Time to weigh in on another debate raging in Blackhawk Nation since last year: what's the deal with Brent Seabrook?
Late yesterday, a Hawk beat reporter posted a tweet, wherein Joel Quenneville responded to his question surrounding a possible platoon of Seabrook with Connor Murphy and Cody Franson (who are already platooning).
140 characters didn't permit any logical context for the suggestion, so maybe it was because . . . "Seabrook now sucks," or so the mantra goes through much of the Hawk Web-O-Sphere.
Funny thing about hockey message boards and social media—narratives seem to form through osmosis and gain momentum through inertia.
There was a time when, "ya know, Butch and Sundance," Seabrook and Duncan Keith were kind of seen as co-equals coming up in their Hawk careers—say, before 2010.
Over time, that changed, Estimations of Seabrook's ability sort of slid back—as they should have, while Keith went on to win 2 Norris Trophies and a Conn Smythe.
All that said, the now 32 year old Seabrook was there for, and played an integral role in, 3 Stanley Cups, the last of which where he, Keith, Johnny Oduya and Nik Hjalmarsson carried the team through four grueling rounds with Michal Rozsival, a throughly done Kimmo Timonen, David Rundblad and Kyle Cumiskey as their depth.
Yeah, you can make the argument that Seabrook has some hard miles on his body and has maybe lost a half a step. I won't argue that.
But the fancy stats (taken out of context) argument that Seabrook's game has "fallen off a cliff," doesn't seem to pass the eye test.
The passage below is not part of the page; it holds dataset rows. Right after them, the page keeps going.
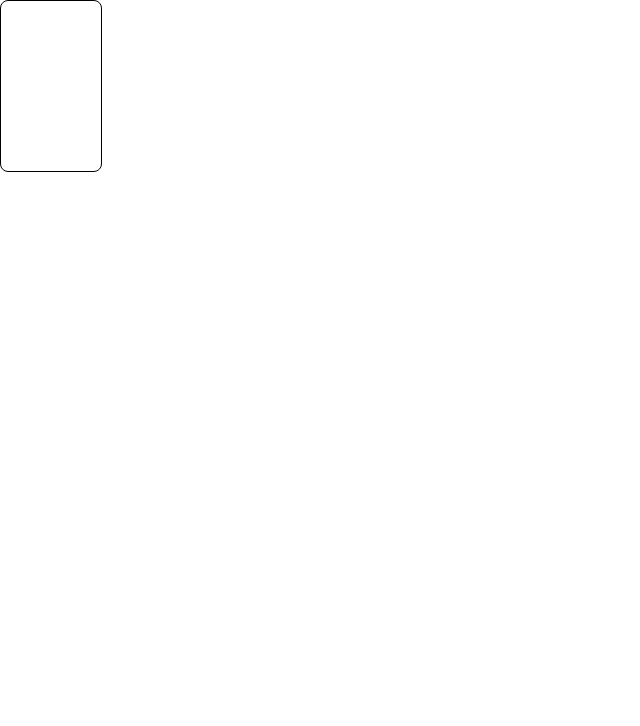
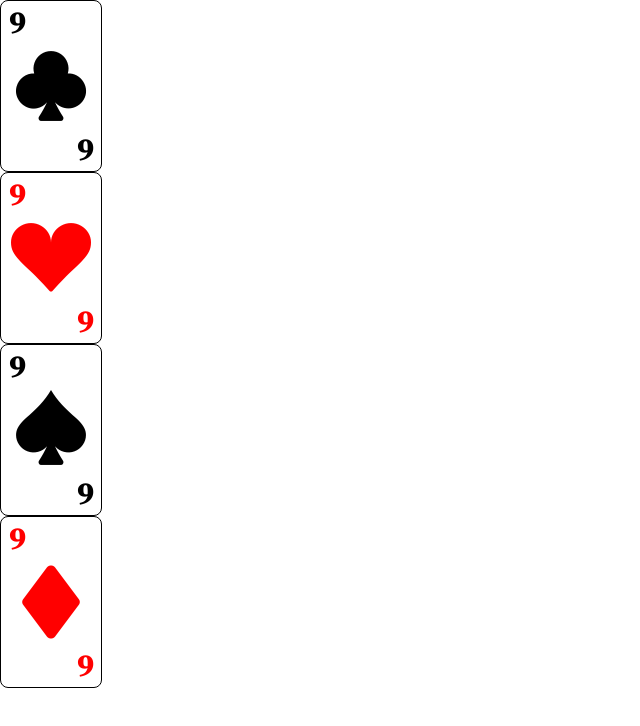
Before and after one commit to luismenslin/blackjack, a React (Create React App) app: page / in a window 1280 px wide. Shown: the top 726 px of the page, without its empty margins (0-640 px from the left). Built offline with nearby package versions, Linux system fonts and the light colour scheme.

Commit message:
tentando denovo

```diff
--- a/src/App/MainPage.tsx
+++ b/src/App/MainPage.tsx
@@ -16,7 +16,12 @@ const MainPage = () => {
       </>
 * */
   return (
-      <Card/>
+      <div>
+        <Card number={9} color={"black"} suit={"clubs"}/>
+        <Card number={9} color={"red"} suit={"hearts"}/>
+        <Card number={9} color={"black"} suit={"spades"}/>
+        <Card number={9} color={"red"} suit={"diamond"}/>
+      </div>
   )
 }
 
```
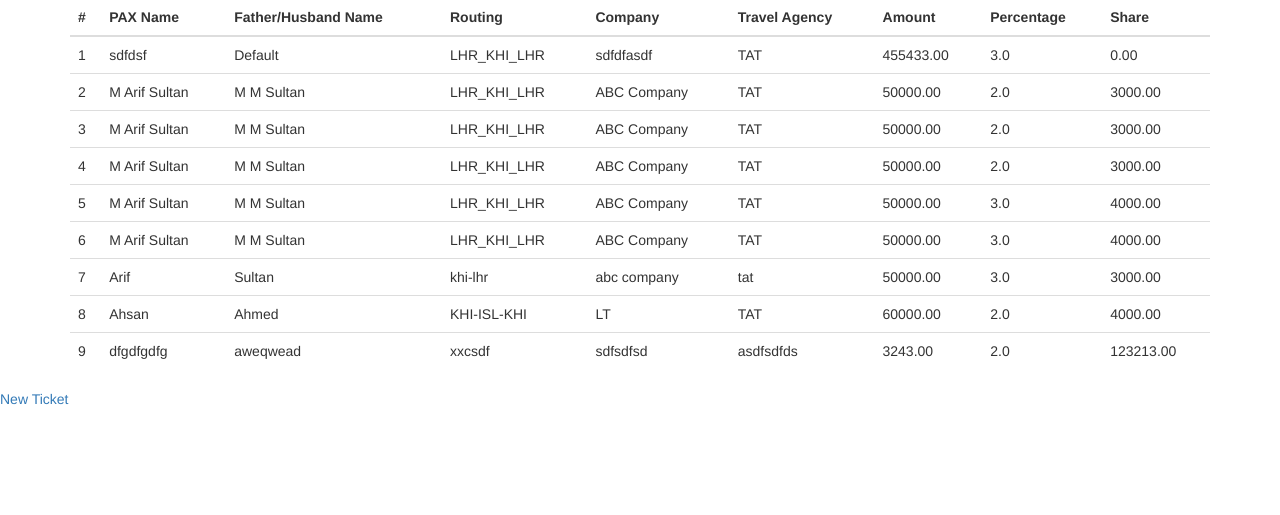
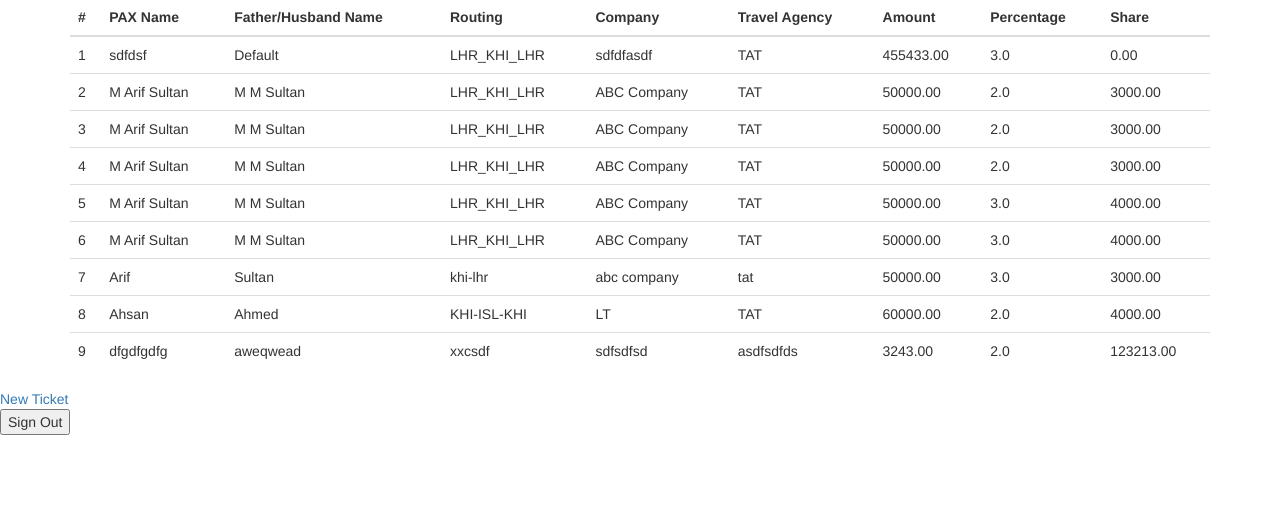
Before and after one commit to marifsultan09/mygitrepo, a Django app: page /dashboard/ in a window 1280 px wide. Shown: the part 114-629 px from the top of the page. Run offline with Django 3.2, Linux system fonts and the light colour scheme; data comes from the database, SQL or seed files in the repository; some libraries are stand-ins or nearby versions.

Commit message:
SignOut Button added

```diff
--- a/GIT TEST PROJECT/OMS/Sales_Tracker/Templates/dashboard.html
+++ b/GIT TEST PROJECT/OMS/Sales_Tracker/Templates/dashboard.html
@@ -51,6 +51,9 @@
 <!--</form>-->
 
 <a href="{% url 'newTicket' %}" > New Ticket</a>
-
+<form action="/" method="post">
+  {% csrf_token %}
+  <button  type="submit" value="OK"> Sign Out </button>
+</form>
 </body>
 </html>
```
Also changed, not shown: GIT TEST PROJECT/OMS/Sales_Tracker/views.py (+6 -1 lines).
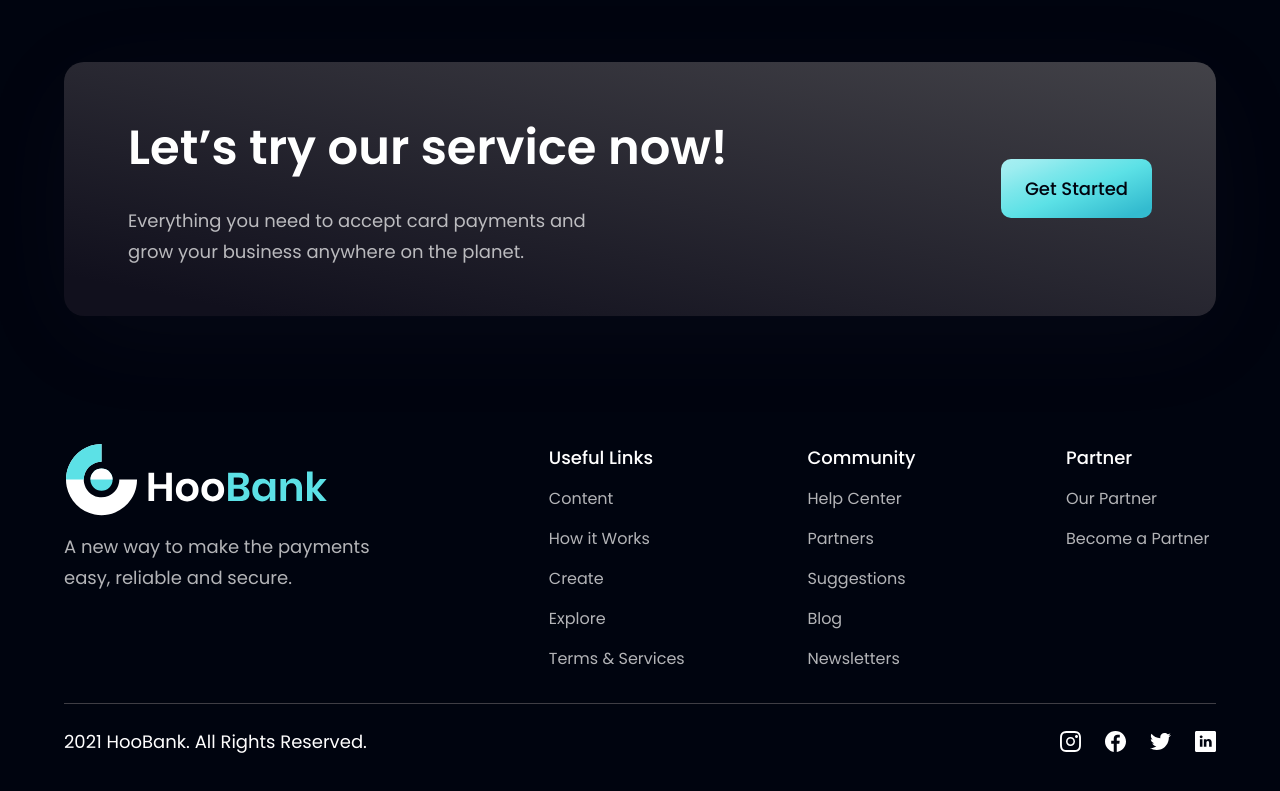
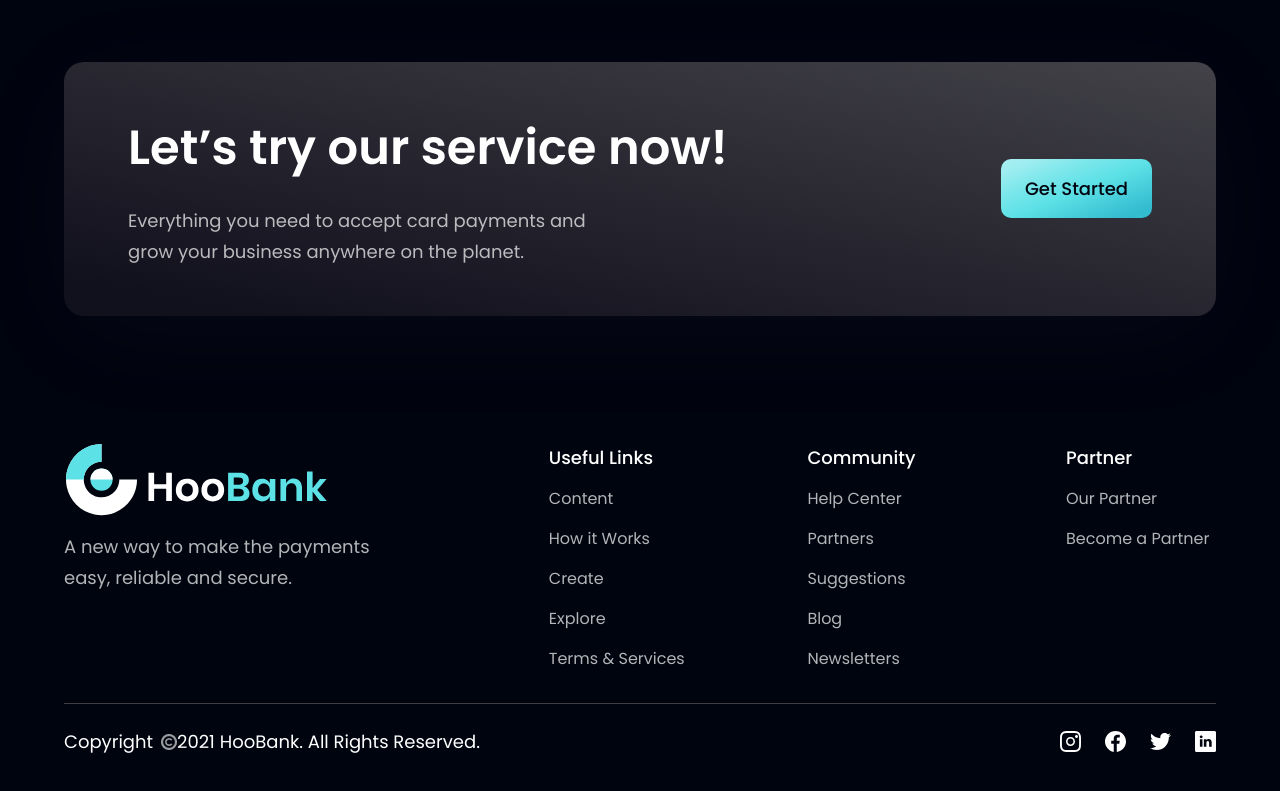
Before and after one commit to Vivek-Anil-Kalal/Bank-Payment-Form, a React (Vite) app in the folder bank_modern_app/: page / in a window 1280 px wide. Shown: the part 4086-4877 px from the top of the page. Built offline with nearby package versions, Linux system fonts and the light colour scheme.

Commit message:
Footer Modified

```diff
--- a/bank_modern_app/src/assets/index.js
+++ b/bank_modern_app/src/assets/index.js
@@ -23,6 +23,7 @@ import twitter from "./twitter.svg";
 import people01 from "./people01.png";
 import people02 from "./people02.png";
 import people03 from "./people03.png";
+import vector from "./vector.png";
 
 export {
   airbnb,
@@ -50,4 +51,5 @@ export {
   people01,
   people02,
   people03,
+  vector,
 };
--- a/bank_modern_app/src/components/Footer.jsx
+++ b/bank_modern_app/src/components/Footer.jsx
@@ -1,5 +1,5 @@
 import styles from "../style"
-import { logo } from "../assets"
+import { logo, vector } from "../assets"
 import { footerLinks, socialMedia } from "../constants"
 
 const Footer = () => (
@@ -27,14 +27,20 @@ const Footer = () => (
       </div>
     </div>
     <div className="w-full flex justify-between items-center md:flex-row flex-col pt-6 border-t-[1px] border-t-[#3F3E45]">
-      <p className="font-poppins font-normal text-center text-[18px] leading-[27px] text-white">2021 HooBank. All Rights Reserved.</p>
+      <div className="flex md:flex-row flex-col">
+        <p className="font-poppins font-normal text-center text-[18px] leading-[27px] text-white mr-2">Copyright</p>
+        <div className="flex flex-row justify-between items-center">
+          <img src={vector} alt="copyrigth" className="w-[16px] h-[16px] flex-1 flex justify-center item-center" />
+          <p className="font-poppins font-normal text-center text-[18px] leading-[27px] text-white"> 2021 HooBank. All Rights Reserved.</p>
+        </div>
+      </div>
       <div className="flex flex-row md:mt-0 mt-6">
         {socialMedia.map((social, index) => (
           <img key={social.id}
-              src={social.icon}
-              alt={social.id}
-              className={`w-[21px] h-[21px] object-contain cursor-pointer ${index !== socialMedia.length-1 ? 'mr-6' : 'mr-0'}`}
-              />
+            src={social.icon}
+            alt={social.id}
+            className={`w-[21px] h-[21px] object-contain cursor-pointer ${index !== socialMedia.length - 1 ? 'mr-6' : 'mr-0'}`}
+          />
         ))}
       </div>
     </div>
```
Also changed, not shown: bank_modern_app/src/assets/Vector.png (added).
At least not yet. More on that in a second.
I reported here back in June that the Hawks had very quietly proposed a deal with Vancouver, where Seabrook and Gustav Forsling would move west to Seabrook's hometown for Chris Tanev. Never really went anywhere.
So my strong belief is, the Hawks would like to eventually move Seabrook's deal—which is expensive with a lot of term.
But that doesn't mean the wheels are off, Seabrook blows, get out the torches and pitchforks, either.
My opinion here, Brent Seabrook is still a solid top 4 defenseman in the National Hockey League, and likely will be for a couple more years.
Fact, the fancy stats that deem Seabrook's game "off the cliff," may not be fully accounting for his playing a great deal of the last two years with a now minor league defenseman named Viktor Svedberg, and a rookie last year in Michal Kempny. Not to mention, the quality of the forwards they faced.
I mean those Hawk teams still had third pairing guys Trevor van Riemsdyk and Rozsival—and a completely unready Gustav Forsling and a still injured Johnny Oduya for smaller parts of last season.
So Seabrook and Kempny, and before that Seabrook and Svedberg, if you just do the math, were not really sheltered, playing mostly against second and third lines in all likelihood. It also says something at least that Joel Quenneville asked Seabrook, and not his other top RD, Hjalmarsson, to serve as babysitter.
So Quenneville's assessment, enumerated in the tweet last night, of Seabrook thus far this year:
"Seabs has been fine."
Sure, Q will skew toward favoring veteran players. But Seabrook is not Rozsival. He's also not Murphy, much less a camp PTO with serious mobility limitations.
My belief is, we will see the return of the compliance buyout with a new CBA—and at that point, the Hawks will probably send Seabrook off into the sunset. Until then, call me old and crusty, but it seems all the consternation over Seabrook and his deal (when the Hawks have cap room for once) is overblown.
And while some clamor for using the newly minted cap space to "go out and get a top 4 defenseman," what GM keeps his job after trading a defenseman the equal or better of Seabrook for, say, Tanner Kero, a draft pick and a box of tape?
So, what else ya got?
Be glad, for now, you have Brent Seabrook. And focus elsewhere.
I'll preview the Blues tomorrow, check out the Shoutcast posting tonight or tomorrow AM where gatekeeper and I interview Craig Custance on his new book, and just talk more hockey.